[RECORD EXTRACTS Boundary: Start]

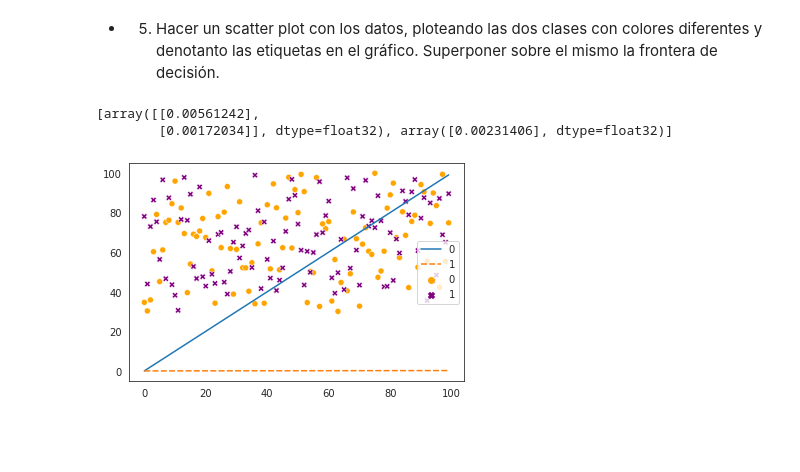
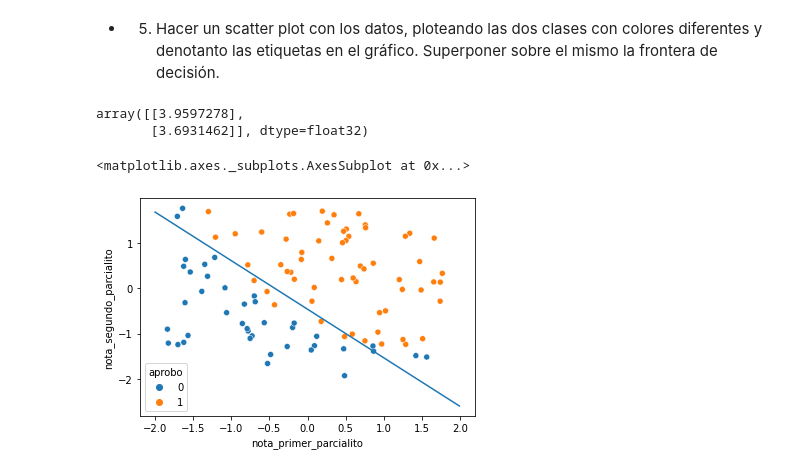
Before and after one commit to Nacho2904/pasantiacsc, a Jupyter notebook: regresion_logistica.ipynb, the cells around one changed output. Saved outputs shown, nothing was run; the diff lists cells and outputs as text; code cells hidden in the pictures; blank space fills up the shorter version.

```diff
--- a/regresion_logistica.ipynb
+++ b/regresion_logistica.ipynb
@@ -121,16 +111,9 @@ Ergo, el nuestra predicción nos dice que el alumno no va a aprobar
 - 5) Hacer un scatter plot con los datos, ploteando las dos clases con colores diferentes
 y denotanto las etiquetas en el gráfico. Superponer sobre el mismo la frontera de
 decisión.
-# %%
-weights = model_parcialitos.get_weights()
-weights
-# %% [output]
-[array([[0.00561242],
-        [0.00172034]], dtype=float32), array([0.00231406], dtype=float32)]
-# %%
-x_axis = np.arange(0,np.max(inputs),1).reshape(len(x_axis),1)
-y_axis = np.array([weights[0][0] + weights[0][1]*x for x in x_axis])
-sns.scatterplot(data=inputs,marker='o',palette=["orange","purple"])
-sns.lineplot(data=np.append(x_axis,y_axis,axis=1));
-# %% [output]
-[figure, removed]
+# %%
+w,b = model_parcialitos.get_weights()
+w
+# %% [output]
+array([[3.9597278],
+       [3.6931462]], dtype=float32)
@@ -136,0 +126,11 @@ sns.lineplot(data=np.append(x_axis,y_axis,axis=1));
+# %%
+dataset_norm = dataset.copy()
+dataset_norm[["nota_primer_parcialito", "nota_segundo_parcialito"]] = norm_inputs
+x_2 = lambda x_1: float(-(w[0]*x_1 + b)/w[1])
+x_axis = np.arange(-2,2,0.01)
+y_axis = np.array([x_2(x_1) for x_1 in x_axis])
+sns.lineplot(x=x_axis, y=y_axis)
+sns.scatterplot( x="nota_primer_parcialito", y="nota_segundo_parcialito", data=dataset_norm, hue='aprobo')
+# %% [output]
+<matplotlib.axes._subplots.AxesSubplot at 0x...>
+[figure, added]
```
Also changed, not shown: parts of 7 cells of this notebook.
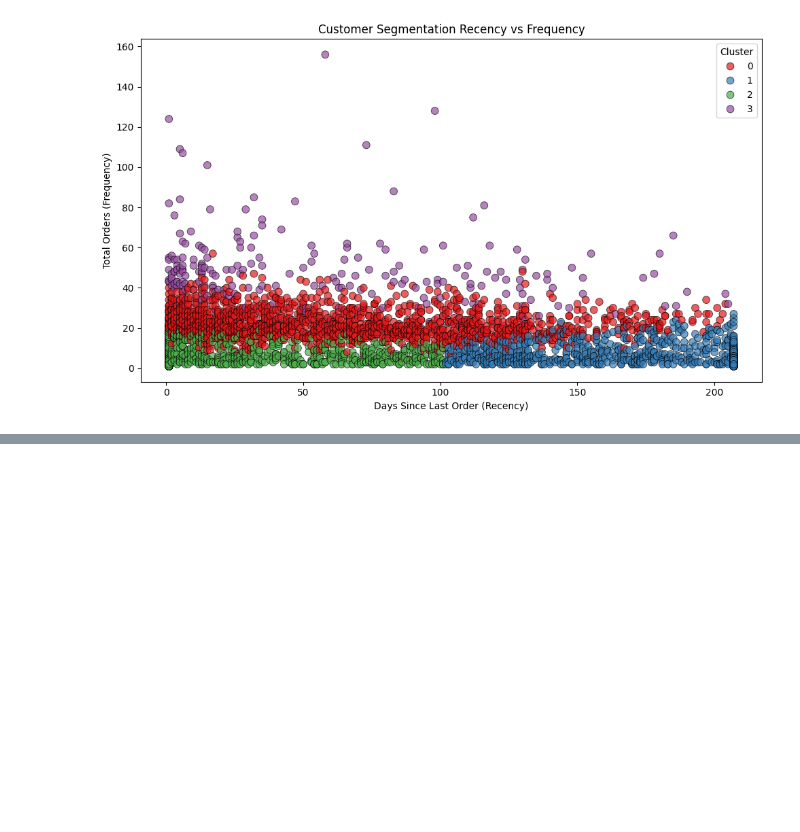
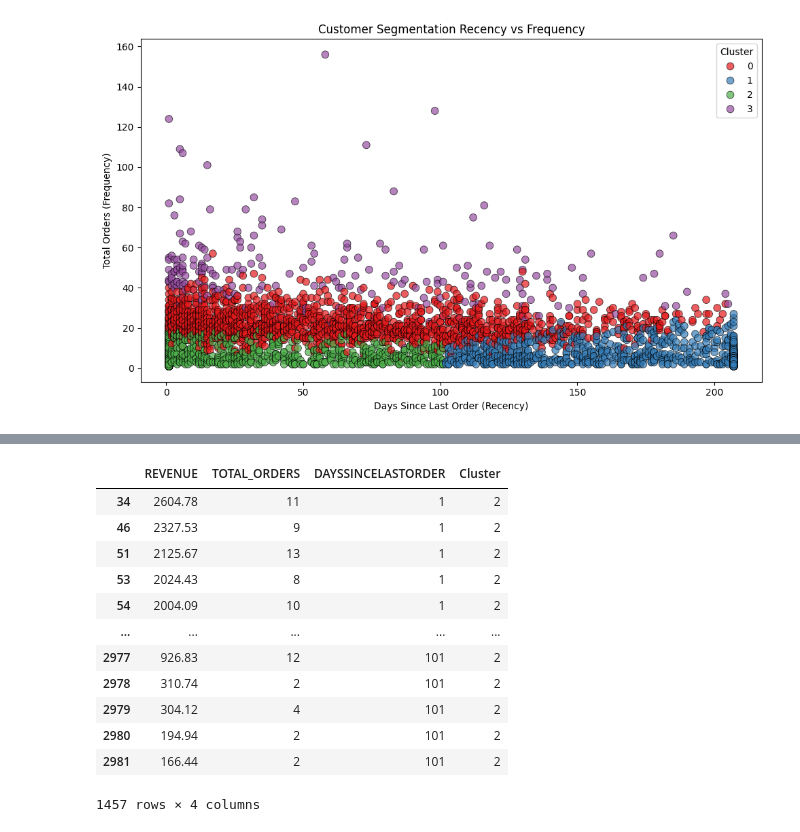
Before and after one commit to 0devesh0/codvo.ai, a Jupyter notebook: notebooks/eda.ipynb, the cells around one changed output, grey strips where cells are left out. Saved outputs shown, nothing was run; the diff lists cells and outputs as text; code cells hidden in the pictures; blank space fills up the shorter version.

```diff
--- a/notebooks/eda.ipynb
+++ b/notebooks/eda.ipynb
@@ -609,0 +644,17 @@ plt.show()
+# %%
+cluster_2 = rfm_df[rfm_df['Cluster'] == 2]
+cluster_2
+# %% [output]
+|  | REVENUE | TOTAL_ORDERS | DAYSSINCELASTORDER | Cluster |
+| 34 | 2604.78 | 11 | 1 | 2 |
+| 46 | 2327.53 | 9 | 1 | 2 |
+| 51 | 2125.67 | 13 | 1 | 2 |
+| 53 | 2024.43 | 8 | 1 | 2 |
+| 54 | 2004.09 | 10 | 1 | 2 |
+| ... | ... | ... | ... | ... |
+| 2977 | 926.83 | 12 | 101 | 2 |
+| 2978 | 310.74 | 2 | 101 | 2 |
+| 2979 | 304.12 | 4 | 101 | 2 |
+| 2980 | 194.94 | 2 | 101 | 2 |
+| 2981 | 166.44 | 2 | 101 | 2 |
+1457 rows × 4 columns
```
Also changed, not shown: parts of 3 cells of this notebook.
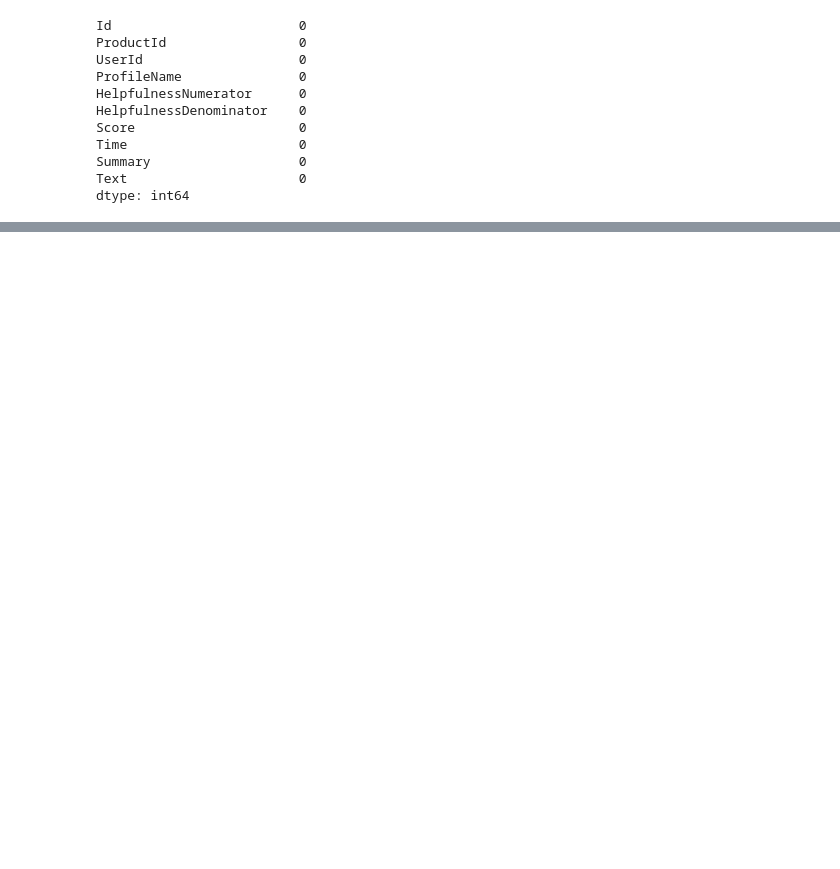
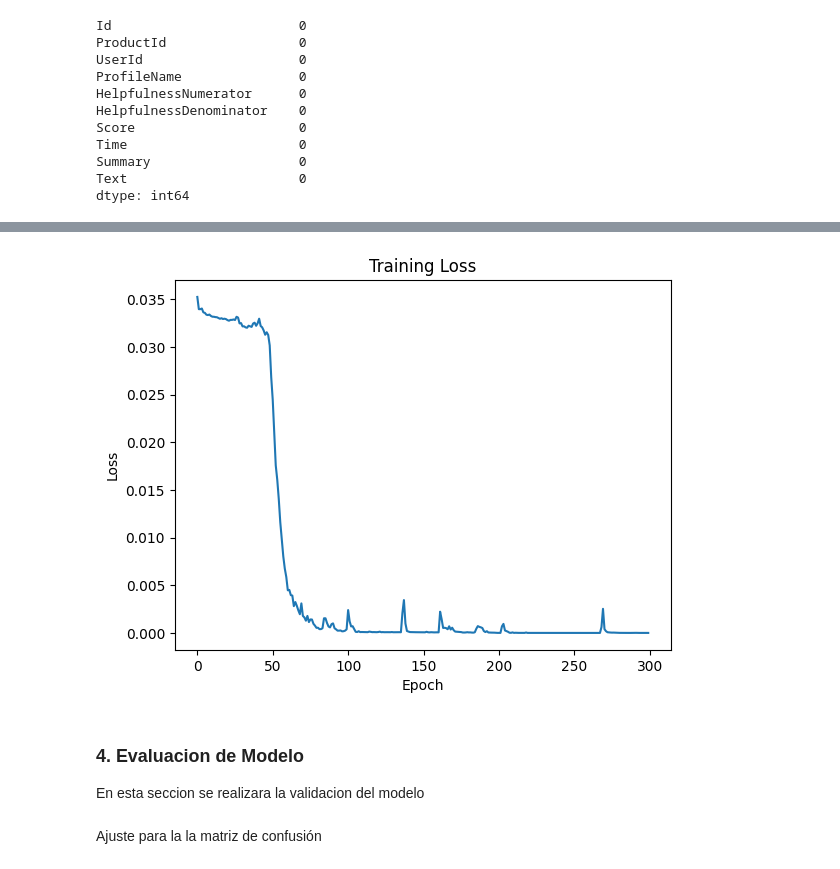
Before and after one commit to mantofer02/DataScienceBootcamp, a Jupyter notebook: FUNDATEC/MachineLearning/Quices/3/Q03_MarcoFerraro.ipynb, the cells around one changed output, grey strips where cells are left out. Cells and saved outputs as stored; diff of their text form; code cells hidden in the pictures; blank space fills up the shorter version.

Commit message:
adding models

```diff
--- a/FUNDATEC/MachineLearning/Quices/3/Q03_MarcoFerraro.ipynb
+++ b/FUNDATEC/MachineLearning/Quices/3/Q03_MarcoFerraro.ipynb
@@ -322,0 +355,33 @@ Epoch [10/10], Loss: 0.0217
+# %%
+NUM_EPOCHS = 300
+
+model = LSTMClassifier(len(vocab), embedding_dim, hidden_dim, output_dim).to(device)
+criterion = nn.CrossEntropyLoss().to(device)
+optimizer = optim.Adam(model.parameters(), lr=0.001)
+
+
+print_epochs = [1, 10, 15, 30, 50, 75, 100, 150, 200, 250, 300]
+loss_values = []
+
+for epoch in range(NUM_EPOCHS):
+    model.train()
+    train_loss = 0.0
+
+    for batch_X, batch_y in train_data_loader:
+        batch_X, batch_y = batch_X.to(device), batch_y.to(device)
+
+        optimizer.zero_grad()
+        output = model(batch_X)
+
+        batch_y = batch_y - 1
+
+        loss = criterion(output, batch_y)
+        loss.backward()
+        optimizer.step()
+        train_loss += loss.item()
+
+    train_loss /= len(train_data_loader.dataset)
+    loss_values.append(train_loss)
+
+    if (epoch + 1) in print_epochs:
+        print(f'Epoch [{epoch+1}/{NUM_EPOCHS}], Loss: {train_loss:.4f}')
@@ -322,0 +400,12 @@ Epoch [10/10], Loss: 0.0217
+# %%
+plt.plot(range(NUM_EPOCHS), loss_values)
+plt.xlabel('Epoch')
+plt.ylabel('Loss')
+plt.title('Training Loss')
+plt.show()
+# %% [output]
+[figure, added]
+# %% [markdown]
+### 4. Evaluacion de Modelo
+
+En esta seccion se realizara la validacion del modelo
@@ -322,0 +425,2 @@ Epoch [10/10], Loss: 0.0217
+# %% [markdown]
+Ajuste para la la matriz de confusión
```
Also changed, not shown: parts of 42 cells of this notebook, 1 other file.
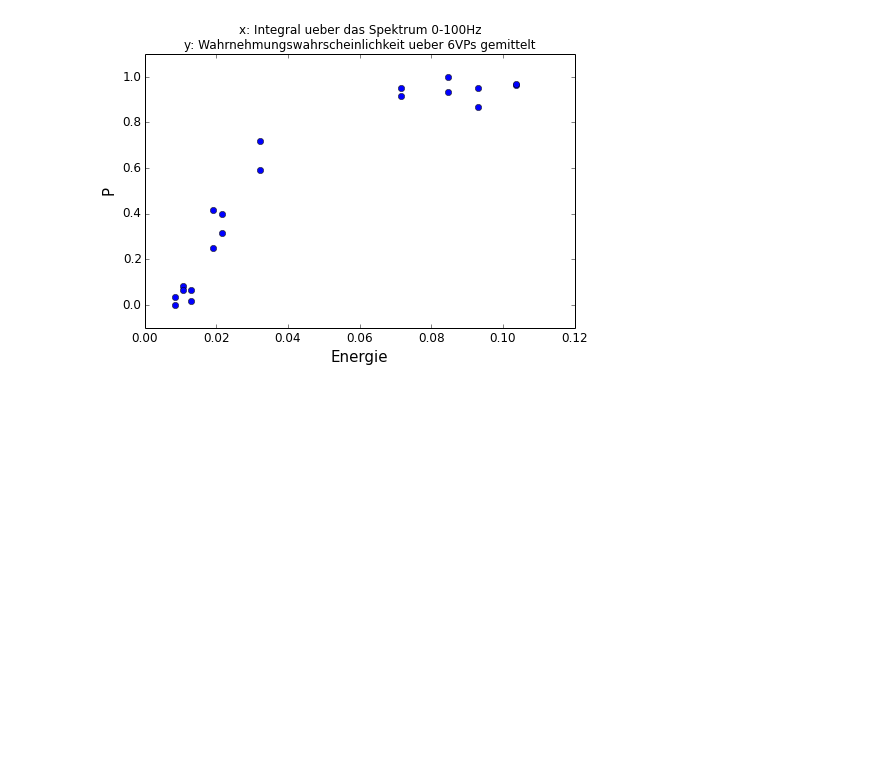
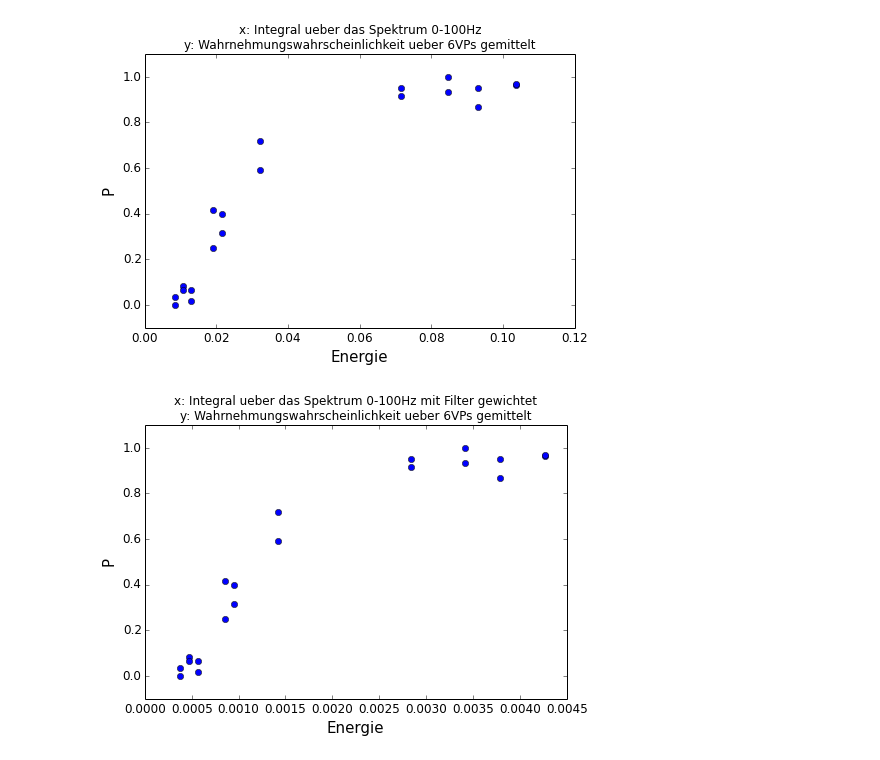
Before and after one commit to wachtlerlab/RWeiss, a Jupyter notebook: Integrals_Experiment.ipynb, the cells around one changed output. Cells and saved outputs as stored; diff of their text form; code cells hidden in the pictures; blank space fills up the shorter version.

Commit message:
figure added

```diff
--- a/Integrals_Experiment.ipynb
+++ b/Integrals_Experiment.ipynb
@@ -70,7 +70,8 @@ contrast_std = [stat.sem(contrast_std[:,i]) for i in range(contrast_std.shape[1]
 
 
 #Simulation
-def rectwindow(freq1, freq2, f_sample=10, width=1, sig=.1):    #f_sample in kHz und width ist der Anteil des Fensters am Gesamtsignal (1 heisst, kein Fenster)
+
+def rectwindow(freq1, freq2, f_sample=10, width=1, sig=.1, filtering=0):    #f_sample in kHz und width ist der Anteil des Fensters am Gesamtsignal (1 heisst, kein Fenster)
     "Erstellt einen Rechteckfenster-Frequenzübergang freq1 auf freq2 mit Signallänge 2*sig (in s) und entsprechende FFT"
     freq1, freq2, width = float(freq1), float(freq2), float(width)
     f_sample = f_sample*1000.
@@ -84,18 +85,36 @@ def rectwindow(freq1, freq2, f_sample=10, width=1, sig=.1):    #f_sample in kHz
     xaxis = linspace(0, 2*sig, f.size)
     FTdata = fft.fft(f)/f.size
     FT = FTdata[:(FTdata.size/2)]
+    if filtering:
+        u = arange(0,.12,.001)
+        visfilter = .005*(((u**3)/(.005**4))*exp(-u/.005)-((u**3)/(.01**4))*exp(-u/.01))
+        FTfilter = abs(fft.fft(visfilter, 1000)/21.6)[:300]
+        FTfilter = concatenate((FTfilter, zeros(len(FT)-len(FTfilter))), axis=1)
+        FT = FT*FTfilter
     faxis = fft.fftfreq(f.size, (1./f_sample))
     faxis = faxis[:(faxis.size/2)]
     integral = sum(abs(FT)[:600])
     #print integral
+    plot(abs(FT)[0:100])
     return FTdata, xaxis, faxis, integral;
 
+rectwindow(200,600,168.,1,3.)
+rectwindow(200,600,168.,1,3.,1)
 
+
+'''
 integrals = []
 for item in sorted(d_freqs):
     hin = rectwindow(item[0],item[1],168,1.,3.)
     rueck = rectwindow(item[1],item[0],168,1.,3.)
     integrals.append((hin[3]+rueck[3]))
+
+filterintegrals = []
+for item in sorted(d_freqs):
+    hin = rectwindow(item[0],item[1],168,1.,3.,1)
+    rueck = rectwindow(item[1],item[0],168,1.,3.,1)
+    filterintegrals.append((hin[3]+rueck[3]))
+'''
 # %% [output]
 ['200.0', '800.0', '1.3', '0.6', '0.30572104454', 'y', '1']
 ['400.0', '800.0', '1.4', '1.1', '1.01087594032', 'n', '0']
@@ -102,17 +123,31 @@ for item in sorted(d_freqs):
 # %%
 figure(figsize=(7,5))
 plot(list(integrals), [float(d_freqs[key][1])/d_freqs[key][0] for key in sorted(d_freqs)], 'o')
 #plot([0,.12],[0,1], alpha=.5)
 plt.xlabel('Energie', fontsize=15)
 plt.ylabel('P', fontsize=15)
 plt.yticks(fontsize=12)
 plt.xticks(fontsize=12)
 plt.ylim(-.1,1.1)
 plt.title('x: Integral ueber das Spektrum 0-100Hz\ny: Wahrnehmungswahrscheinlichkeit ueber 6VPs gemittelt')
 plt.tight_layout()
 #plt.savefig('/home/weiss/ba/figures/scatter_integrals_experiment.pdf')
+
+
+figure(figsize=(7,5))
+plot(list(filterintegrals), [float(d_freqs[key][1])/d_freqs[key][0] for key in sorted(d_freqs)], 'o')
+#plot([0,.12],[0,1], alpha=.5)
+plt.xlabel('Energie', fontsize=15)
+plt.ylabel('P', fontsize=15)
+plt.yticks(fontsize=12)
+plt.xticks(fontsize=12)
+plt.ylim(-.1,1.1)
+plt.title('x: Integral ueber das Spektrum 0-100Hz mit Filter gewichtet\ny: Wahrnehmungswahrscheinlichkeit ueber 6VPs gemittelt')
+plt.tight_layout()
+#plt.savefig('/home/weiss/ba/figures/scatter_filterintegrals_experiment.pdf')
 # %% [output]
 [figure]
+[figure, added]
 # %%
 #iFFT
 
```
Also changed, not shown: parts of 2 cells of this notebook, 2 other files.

[RECORD EXTRACTS Boundary: End]

**EXERCISE OBJECTIVE:** Wherever the string "faxis" occurs in the records above, copy that line.

**TASK RESULT:**
     faxis = fft.fftfreq(f.size, (1./f_sample))
     faxis = faxis[:(faxis.size/2)]
     return FTdata, xaxis, faxis, integral;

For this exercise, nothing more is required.